→ Work order
Only lines containing the string "comments" belong in the answer; find them in the records and copy them.

***** Information shown

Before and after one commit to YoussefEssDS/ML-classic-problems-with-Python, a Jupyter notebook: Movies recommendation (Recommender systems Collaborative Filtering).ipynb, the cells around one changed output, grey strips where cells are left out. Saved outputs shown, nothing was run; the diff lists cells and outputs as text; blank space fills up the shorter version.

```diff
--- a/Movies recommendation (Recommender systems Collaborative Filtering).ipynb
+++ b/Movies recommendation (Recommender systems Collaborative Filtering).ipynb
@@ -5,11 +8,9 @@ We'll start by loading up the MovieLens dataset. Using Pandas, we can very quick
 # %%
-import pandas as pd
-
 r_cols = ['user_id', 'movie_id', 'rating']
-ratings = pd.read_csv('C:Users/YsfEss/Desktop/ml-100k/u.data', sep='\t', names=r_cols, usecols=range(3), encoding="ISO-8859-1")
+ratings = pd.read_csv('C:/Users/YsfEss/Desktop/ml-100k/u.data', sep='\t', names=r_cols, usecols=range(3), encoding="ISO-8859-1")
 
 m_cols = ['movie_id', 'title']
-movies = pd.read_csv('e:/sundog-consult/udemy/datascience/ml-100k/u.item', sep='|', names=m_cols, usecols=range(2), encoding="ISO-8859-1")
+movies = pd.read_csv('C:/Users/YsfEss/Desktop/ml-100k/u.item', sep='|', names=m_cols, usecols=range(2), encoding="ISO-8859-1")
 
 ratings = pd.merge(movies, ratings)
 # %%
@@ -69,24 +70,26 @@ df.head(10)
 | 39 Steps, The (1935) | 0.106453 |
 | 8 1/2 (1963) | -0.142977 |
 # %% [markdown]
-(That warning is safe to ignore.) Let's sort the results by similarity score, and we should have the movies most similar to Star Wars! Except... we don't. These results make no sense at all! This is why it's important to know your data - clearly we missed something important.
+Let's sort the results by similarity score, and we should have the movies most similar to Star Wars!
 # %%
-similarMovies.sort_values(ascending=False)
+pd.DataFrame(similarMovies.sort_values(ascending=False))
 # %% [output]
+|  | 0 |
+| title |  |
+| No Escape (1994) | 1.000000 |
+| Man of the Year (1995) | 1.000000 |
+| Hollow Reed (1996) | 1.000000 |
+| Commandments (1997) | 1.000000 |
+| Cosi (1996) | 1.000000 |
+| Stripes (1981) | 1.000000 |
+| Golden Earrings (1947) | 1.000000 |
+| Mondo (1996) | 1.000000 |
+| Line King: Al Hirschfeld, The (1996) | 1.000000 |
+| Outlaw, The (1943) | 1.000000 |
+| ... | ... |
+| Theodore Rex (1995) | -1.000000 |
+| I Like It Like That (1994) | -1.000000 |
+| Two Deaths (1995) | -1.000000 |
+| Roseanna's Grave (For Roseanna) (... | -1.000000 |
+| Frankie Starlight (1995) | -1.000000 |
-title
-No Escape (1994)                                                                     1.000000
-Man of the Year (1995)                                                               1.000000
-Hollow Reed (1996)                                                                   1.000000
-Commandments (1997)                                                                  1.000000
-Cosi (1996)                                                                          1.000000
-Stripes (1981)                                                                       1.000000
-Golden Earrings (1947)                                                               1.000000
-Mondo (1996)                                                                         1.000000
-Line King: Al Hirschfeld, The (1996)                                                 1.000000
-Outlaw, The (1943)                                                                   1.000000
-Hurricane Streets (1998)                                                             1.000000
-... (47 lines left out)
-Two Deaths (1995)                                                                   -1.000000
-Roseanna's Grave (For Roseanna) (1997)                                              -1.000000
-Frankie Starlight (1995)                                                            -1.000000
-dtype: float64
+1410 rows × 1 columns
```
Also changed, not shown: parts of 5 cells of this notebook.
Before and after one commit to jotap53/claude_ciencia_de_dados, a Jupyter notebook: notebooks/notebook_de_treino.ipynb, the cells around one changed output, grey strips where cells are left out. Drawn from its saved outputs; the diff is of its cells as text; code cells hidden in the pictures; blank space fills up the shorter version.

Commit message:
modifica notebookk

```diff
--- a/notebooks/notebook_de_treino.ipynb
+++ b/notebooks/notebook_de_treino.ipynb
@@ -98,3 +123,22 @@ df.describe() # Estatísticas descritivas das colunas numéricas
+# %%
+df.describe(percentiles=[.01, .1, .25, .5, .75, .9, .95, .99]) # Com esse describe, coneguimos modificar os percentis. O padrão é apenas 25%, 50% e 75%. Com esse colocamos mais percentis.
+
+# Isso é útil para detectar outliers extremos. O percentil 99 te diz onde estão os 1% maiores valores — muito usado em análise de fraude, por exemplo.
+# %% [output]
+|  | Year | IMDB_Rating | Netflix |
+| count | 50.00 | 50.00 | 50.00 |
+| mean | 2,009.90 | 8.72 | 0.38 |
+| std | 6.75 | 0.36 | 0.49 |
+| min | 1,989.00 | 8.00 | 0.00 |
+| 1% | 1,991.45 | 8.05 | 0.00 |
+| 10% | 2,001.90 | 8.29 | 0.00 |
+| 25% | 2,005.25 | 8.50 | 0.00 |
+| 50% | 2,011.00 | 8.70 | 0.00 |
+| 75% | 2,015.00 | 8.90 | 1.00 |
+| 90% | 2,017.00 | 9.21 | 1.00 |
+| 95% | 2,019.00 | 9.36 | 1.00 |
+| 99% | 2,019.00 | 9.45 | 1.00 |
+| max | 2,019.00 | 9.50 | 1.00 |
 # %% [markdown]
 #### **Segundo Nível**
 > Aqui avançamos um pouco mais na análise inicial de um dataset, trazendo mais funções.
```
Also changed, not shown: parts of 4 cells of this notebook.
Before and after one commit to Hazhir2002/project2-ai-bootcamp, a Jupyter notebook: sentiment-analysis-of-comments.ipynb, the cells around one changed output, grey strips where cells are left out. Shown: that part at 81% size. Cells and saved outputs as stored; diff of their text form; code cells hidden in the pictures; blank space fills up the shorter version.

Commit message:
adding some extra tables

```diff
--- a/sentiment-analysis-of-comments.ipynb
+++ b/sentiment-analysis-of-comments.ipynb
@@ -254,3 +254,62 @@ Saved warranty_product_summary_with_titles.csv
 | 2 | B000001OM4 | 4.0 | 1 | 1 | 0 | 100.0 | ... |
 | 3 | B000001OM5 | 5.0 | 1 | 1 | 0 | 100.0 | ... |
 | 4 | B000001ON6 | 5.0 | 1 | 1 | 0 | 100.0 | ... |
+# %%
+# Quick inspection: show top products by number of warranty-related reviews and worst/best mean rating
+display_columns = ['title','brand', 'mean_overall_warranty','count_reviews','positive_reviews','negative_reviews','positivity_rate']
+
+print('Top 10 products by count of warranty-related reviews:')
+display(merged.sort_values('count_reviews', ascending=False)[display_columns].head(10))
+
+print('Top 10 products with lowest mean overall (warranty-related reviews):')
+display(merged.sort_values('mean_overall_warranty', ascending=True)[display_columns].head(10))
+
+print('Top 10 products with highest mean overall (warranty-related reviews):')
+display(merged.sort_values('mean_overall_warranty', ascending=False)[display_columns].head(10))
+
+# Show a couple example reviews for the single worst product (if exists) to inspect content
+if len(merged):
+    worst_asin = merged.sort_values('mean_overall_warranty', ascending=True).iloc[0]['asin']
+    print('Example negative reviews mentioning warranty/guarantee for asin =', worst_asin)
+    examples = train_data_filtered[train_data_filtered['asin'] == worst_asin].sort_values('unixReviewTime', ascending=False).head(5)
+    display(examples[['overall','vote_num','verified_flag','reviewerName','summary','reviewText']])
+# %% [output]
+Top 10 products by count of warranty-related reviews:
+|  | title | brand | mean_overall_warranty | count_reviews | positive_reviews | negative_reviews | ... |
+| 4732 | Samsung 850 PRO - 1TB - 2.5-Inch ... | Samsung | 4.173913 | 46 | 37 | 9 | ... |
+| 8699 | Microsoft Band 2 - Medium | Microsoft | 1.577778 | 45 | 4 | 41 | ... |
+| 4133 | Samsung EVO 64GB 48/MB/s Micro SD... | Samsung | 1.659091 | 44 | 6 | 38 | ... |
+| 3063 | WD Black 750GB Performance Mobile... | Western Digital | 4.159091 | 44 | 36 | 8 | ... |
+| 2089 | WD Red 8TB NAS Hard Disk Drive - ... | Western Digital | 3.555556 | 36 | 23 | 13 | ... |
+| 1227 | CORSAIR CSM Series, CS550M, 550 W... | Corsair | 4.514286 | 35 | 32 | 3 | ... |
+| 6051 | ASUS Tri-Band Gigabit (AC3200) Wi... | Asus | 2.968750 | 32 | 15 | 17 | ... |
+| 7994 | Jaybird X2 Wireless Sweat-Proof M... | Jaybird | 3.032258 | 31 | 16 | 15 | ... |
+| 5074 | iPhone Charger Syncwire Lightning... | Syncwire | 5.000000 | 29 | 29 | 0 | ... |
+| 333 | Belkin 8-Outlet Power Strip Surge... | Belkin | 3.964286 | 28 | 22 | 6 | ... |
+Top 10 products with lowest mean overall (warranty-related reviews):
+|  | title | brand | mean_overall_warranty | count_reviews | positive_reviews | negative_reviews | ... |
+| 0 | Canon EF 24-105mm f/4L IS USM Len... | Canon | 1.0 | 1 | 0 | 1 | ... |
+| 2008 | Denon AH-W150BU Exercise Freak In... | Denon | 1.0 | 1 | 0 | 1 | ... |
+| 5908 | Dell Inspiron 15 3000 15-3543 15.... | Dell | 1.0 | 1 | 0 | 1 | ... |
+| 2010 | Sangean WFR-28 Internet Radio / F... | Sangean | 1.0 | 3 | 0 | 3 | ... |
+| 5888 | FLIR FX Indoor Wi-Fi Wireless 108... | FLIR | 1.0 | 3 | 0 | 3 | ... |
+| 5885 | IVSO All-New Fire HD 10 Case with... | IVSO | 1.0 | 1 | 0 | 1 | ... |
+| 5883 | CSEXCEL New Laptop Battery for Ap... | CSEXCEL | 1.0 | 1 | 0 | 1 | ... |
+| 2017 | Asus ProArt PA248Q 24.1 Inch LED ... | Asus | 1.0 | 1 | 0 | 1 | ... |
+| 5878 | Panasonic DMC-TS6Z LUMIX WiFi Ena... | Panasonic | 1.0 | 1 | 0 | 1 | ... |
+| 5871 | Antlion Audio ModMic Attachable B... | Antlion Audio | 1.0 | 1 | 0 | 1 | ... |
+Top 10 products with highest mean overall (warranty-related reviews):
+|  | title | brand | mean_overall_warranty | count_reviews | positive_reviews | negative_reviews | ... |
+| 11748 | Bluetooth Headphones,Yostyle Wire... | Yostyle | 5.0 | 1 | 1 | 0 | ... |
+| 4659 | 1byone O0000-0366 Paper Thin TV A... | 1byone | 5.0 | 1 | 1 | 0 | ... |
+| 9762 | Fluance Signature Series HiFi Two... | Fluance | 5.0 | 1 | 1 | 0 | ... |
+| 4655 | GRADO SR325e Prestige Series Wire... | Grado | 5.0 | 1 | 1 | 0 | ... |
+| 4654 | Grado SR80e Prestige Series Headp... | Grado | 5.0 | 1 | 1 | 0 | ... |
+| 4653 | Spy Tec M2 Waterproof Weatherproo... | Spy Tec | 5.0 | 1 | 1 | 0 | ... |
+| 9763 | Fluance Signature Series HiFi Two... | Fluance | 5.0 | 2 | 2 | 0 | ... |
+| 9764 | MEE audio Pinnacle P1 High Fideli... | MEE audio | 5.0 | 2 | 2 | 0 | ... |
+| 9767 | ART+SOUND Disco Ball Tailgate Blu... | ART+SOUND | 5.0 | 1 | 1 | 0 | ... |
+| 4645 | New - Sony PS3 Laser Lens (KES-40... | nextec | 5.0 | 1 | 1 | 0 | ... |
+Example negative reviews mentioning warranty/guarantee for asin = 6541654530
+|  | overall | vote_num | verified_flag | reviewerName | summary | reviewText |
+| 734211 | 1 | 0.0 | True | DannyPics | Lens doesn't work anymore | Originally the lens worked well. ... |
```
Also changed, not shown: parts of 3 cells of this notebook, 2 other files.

**********

→ Problem solution
Before and after one commit to Hazhir2002/project2-ai-bootcamp, a Jupyter notebook: sentiment-analysis-of-comments.ipynb, the cells around one changed output, grey strips where cells are left out. Shown: that part at 81% size. Cells and saved outputs as stored; diff of their text form; code cells hidden in the pictures; blank space fills up the shorter version.
--- a/sentiment-analysis-of-comments.ipynb
+++ b/sentiment-analysis-of-comments.ipynb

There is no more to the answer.